Friday I arrived at Chez Aubergine precisely at seven-thirty and, after tipping the maitre'd a dollar, was seated at a table overlooking the irrigation spray of the establishment's rose garden. It was a moment only a poet could express and, taking pen to napkin (regrettably of a fine count cotton) I began to compose my own verse.
I had just scribbled the line
I don't care if I dine with silver spoon or plastic tong
As long as it's with eulalia_windsong
when I saw a woman come through the entrance wearing a fine puce lace gown. My instantaneous joy vanished when I recognized her unmistakable walk -- that of a woman who had only just come from two weeks astride a horse.
"Ho!" she said, causing a stack of fine crystal atop a nearby waiter's tray to tumble. "You Fabio?"
I stood, wondering if even my eighty-five dollar lifts could help. "You're ... you're ..."
"Eulalia Windsong," she said, thrusting a calloused hand in my face. "Otherwise known as Rupertina Ruckshank in civilian life. Say, do I know you?"
"W-warren Borman," I croaked.
"Hey, pal," she said to a wide-eyed waiter, grabbing him by the seat of his pants. "My mouth's dryer than your grandmother's crotch. Get me a boilermaker. Jack Daniels and Bud. Now, where were we?" She plopped herself into the chair. "Warren? Let's see. You by chance ride at the Twisted Buckstrap Rodeo? No. Hey, I got it. Belmont Avenue Junior High."
I admitted I had indeed attended that institution.
"Well, you'll do for a free meal. Warren ...Warren ... let me think. Aren't you the fat kid who couldn't finish reciting Wreck of the Hesperus?"
My cheeks flushed. I stammered a response in the positive.
"Well, I think it's high time you finished." She picked up her salad fork and pointed toward my throat. "Let's hear it."
"B-but, it's been over thirty years ..."
"Then you've had plenty of time to memorize. I expect it to be perfect."
I felt as if I were suddenly a child of twelve.
"I-It was the schooner Hesperus that sailed the wintry sea;
And the skipper had taken his little daughter, to bear him company. My dear Eualia, of course I mean, my dear Miss Ruckshank, you must see ..."

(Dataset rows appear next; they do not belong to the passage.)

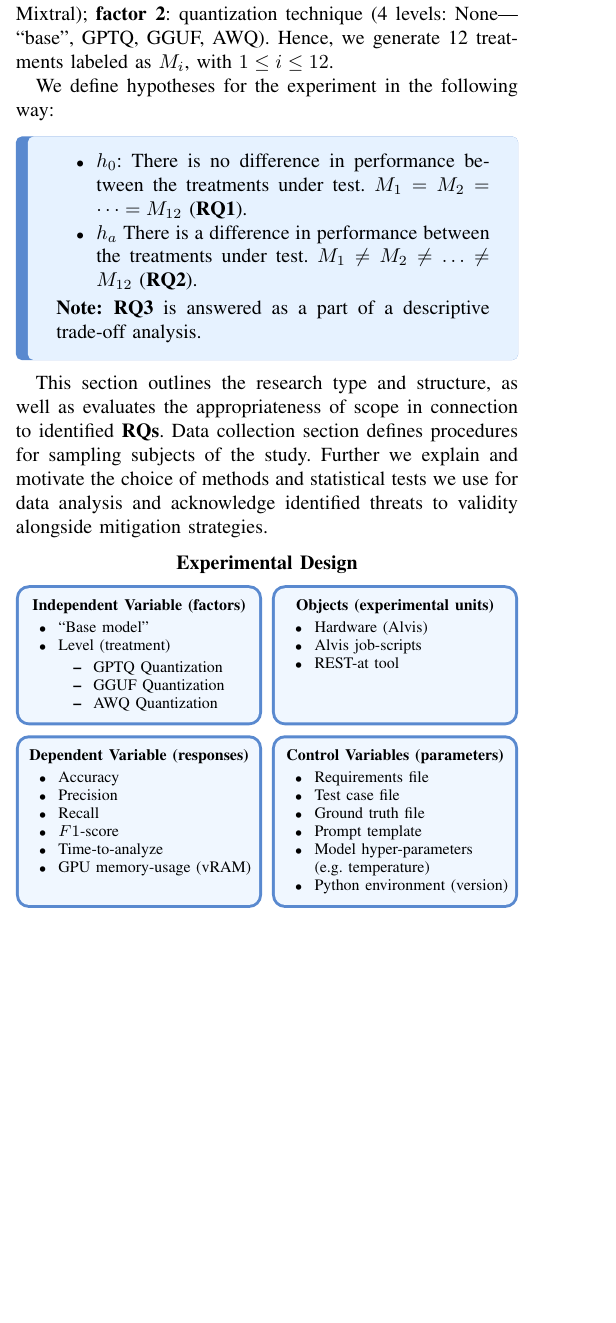
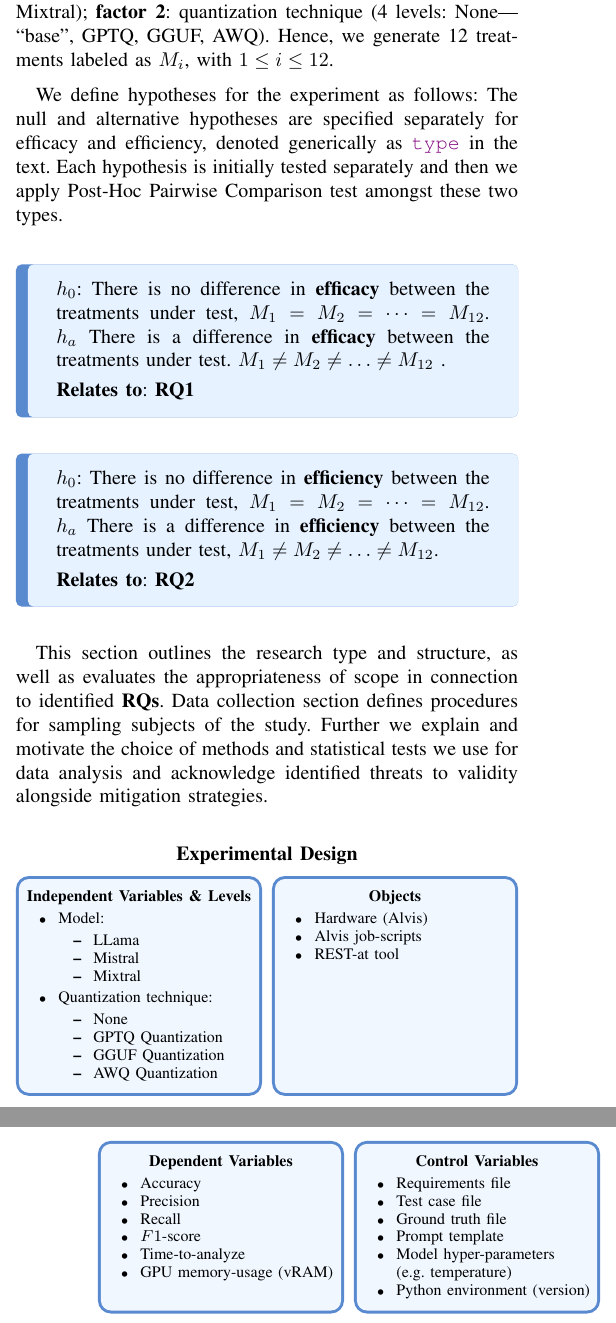
Before and after one commit to Q-REST-at/report, a LaTeX paper (main.tex): part of one column of page 3 of 5 before the commit and two parts of the columns of pages 3 and 4 of 5 after it, the two joined at a grey line, cut so that both start at the same text, the shorter picture padded with empty space. Compiled offline with pdfLaTeX.

Commit message:
Update on Overleaf.

```diff
--- a/main.tex
+++ b/main.tex
@@ -354,17 +354,35 @@ We consider \textbf{factor 1}: model (3 levels; LLama, Mistral, Mixtral);
 GGUF, AWQ). Hence, we generate 12 treatments labeled as $M_{i}$, with $1 \leq i
 \leq 12$.
 
-We define hypotheses for the experiment in the following way:
+\newcommand{\violetType}{\texttt{\textcolor{violet}{type}}}
+
+We define hypotheses for the experiment as follows: The null and alternative
+hypotheses are specified separately for efficacy and efficiency, denoted
+generically as \violetType\ in the text. Each hypothesis is initially tested
+separately and then we apply Post-Hoc Pairwise Comparison test amongst these two
+types.
+
 \begin{RQBox}
-    \begin{itemize}
-        \item $h_{0}$: There is no difference in performance between the treatments under test. $M_{1} = M_{2} = \dots = M_{12}$ (\textbf{RQ1}).
-        \item $h_{a}$ There is a difference in performance between the treatments under test. $M_{1} \neq M_{2} \neq \dots \neq M_{12}$ (\textbf{RQ2}).
-    \end{itemize}
+    $h_{0}$: There is no difference in \textbf{efficacy} between the treatments under
+    test, $M_{1} = M_{2} = \dots = M_{12}$.
+    $h_{a}$ There is a difference in \textbf{efficacy} between the treatments under test.
+    $M_{1} \neq M_{2} \neq \dots \neq M_{12}$ .
 
-    \textbf{Note: RQ3} is answered as a part of a descriptive trade-off
-    analysis.
+    \vspace{0.3em}
+    \textbf{Relates to}: \textbf{RQ1}
+    %\textbf{Note: RQ3} is answered as a part of a descriptive trade-off analysis.
 \end{RQBox}
 
+\begin{RQBox}
+    $h_{0}$: There is no difference in \textbf{efficiency} between the treatments under
+    test, $M_{1} = M_{2} = \dots = M_{12}$.
+    $h_{a}$ There is a difference in \textbf{efficiency} between the treatments
+    under test, $M_{1} \neq M_{2} \neq \dots \neq M_{12}$.
+
+    \vspace{0.3em}
+    \textbf{Relates to}: \textbf{RQ2}
+    %\textbf{Note: RQ3} is answered as a part of a descriptive trade-off analysis.
+\end{RQBox}
 
 % Added for A2 - Give a brief overview of the whole research method and the rest of the methodology section.
 This section outlines the research type and structure, as well as evaluates the
@@ -381,11 +399,17 @@ mitigation strategies.
     \begin{tcbraster}[raster columns=2, raster column skip=5pt, raster equal height=rows, raster row skip=5pt]
         \begin{roundedBox}
             \centering
-            \textbf{Independent Variable (factors)}
+            \textbf{Independent Variables \& Levels}
             \begin{itemize}
-                \item ``Base model''
-                \item Level (treatment)
+                \item Model:
                     \begin{itemize}
+                        \item LLama
+                        \item Mistral
+                        \item Mixtral
+                    \end{itemize}
+                \item Quantization technique:
+                    \begin{itemize}
+                        \item None
                         \item GPTQ Quantization
                         \item GGUF Quantization
                         \item AWQ Quantization % Activation-aware Weight Quantization
@@ -394,7 +418,7 @@ mitigation strategies.
         \end{roundedBox}
         \begin{roundedBox}
             \centering
-            \textbf{Objects (experimental units)}
+            \textbf{Objects}
             \begin{itemize}
                 \item Hardware (Alvis)
                 \item Alvis job-scripts
@@ -404,7 +428,7 @@ mitigation strategies.
         \end{roundedBox}
         \begin{roundedBox}
             \centering
-            \textbf{Dependent Variable (responses)}
+            \textbf{Dependent Variables}
             \begin{itemize}
                 \item Accuracy
                 \item Precision
@@ -416,7 +440,7 @@ mitigation strategies.
         \end{roundedBox}
         \begin{roundedBox}
             \centering
-            \textbf{Control Variables (parameters)}
+            \textbf{Control Variables}
             \begin{itemize}
                 \item Requirements file
                 \item Test case file
```
Also changed, not shown: main.tex (2 more changed lines).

"I see nothing but a snotty-nosed kid trying to sleaze out of an assignment he should have done years ago. Continue!" she said in a voice usually reserved for calling to bucking broncos.
I took a swift shot of Perrier, regretting I had allowed my parsimoniousness to forego a martini."B-Blue were her eyes as the fairy-flax, her cheeks like the dawn of day, and her b-b-b"
"Her what ...?" If the eight graders of Belmont Junior High had still been on the soccer field they could have heard her every word. "I can't hear you."
"Her b-b-b ..." Then, I'm most ashamed to admit ...
"No!" says the young man in the navy and gold Paul Malone tie. "Don't tell me you peed in your pants again."
"I will oblige and not tell you that," Warren says, rising from the chair. "But if I do, I will omit the climax of the tale."
"You actually peed yourself in this fancy restaurant?"
"The pain of ruining a rented tuxedo and a custom pair of wingtips was offset by avoiding what was sure to be a costly meal. I left in haste, absconding with one of the establishment's fine count cotton napkins in a futile attempt to hide the signs of my shame. That is why, young man, I caution you against the perils of meeting women through the Internet. So, in lieu of the overwhelming thanks that I can see is perched on your lips, I will not only take those two reams of paper, but also borrow your printer that I can see is a much more advanced model than mine."